PROMPT:
Please copy every line below that contains the string "menu".
(Beginning of RECORDS FOR THIS EXERCISE)
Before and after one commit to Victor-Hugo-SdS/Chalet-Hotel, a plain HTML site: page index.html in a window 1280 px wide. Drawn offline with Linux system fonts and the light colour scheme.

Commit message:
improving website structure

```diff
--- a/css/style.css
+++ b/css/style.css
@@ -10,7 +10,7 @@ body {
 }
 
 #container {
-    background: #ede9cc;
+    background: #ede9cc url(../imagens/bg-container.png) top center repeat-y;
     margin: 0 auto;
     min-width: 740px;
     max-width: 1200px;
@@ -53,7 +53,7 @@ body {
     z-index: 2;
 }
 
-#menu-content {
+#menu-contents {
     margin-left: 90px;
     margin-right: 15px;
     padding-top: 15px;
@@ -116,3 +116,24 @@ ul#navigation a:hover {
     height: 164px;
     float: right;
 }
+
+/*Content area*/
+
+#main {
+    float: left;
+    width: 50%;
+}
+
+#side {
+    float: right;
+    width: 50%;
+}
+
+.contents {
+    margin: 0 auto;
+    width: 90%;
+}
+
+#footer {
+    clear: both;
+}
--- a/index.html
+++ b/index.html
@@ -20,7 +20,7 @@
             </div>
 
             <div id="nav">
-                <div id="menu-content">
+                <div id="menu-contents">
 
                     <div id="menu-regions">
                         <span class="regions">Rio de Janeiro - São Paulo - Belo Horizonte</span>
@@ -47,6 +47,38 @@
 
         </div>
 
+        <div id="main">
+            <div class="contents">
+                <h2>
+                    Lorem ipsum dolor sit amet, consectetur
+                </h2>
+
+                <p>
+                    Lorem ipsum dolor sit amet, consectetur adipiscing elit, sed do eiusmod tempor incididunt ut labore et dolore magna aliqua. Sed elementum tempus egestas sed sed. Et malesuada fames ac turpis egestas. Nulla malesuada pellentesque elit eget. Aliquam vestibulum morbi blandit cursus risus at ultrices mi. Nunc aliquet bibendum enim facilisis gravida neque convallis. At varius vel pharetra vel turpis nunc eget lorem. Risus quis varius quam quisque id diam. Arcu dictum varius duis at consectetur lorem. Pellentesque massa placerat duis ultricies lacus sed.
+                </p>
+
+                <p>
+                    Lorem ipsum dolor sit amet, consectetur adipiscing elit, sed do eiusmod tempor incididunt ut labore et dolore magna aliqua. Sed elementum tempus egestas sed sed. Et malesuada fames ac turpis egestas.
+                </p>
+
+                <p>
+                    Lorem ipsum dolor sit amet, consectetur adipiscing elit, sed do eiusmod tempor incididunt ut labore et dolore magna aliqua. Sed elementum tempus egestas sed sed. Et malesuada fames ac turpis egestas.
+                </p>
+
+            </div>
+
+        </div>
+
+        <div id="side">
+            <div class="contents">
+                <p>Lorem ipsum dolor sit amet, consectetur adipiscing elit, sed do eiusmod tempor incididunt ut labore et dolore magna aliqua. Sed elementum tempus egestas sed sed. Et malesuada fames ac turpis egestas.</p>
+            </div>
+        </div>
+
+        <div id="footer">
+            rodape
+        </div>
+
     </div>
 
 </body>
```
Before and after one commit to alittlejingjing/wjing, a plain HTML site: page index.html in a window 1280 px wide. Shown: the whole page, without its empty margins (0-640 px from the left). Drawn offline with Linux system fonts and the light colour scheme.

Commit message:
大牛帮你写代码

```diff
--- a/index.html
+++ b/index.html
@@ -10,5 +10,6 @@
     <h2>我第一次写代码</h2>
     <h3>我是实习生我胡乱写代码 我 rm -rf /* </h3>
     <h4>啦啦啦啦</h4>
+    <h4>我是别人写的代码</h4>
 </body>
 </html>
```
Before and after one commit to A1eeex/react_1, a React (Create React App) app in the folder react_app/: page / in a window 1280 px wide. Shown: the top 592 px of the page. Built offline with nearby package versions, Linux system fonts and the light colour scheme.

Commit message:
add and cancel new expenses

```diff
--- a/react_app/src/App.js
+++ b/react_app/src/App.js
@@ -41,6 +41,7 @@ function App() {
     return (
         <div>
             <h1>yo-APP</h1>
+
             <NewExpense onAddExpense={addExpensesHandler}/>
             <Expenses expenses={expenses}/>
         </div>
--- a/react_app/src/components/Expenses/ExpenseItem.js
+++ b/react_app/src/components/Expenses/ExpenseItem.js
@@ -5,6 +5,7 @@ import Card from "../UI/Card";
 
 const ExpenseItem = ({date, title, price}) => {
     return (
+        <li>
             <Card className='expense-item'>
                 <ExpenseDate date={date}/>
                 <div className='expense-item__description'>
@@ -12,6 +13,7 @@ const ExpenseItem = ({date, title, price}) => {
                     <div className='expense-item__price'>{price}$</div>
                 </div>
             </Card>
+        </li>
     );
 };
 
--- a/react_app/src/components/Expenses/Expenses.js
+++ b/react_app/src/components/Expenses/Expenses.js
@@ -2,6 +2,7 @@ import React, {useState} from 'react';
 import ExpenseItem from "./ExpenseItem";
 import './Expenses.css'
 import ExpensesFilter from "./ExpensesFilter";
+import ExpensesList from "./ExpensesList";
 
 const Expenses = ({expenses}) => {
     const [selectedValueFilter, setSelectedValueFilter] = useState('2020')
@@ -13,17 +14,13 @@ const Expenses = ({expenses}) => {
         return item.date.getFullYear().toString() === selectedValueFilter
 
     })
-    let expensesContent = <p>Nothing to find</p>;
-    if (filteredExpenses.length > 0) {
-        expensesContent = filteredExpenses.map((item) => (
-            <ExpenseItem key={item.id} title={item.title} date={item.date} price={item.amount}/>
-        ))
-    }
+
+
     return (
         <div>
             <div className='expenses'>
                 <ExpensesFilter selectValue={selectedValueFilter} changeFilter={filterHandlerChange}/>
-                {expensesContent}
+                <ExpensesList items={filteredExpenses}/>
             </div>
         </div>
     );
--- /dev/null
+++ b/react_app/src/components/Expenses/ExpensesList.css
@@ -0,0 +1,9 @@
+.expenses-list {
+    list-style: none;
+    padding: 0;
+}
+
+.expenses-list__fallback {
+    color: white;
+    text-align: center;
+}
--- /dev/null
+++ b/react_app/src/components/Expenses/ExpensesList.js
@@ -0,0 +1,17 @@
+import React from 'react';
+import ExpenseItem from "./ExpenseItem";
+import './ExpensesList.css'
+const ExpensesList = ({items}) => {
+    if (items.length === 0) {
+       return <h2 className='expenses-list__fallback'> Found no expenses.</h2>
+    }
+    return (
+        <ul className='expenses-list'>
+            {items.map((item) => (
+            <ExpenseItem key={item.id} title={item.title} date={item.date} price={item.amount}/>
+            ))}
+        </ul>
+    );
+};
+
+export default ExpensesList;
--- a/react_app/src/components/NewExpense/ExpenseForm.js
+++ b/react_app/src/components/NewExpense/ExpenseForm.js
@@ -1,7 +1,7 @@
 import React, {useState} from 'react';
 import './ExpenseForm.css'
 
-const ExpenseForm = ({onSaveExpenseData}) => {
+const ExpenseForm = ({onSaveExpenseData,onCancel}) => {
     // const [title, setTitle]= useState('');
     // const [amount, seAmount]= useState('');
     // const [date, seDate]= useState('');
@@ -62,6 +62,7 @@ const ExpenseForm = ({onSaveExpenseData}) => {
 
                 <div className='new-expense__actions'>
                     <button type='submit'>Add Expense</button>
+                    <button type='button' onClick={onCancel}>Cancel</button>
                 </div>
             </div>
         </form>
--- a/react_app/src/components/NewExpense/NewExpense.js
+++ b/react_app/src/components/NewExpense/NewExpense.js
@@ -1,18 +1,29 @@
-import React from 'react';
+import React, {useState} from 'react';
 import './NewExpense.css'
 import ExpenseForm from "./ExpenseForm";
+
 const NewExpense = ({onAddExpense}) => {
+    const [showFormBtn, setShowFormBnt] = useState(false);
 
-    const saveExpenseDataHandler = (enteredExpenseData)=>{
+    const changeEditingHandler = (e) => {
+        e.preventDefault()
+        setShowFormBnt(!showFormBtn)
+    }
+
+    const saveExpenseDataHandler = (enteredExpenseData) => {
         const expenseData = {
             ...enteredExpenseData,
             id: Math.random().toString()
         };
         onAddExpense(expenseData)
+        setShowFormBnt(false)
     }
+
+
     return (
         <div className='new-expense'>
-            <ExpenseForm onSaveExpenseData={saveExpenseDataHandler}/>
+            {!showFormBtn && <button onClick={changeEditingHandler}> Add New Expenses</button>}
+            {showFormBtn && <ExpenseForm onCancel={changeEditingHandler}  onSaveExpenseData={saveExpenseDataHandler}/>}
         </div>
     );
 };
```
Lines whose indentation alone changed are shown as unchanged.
(End of RECORDS FOR THIS EXERCISE)
YOUR RESPONSE:
-#menu-content {
+#menu-contents {
-                <div id="menu-content">
+                <div id="menu-contents">
                     <div id="menu-regions">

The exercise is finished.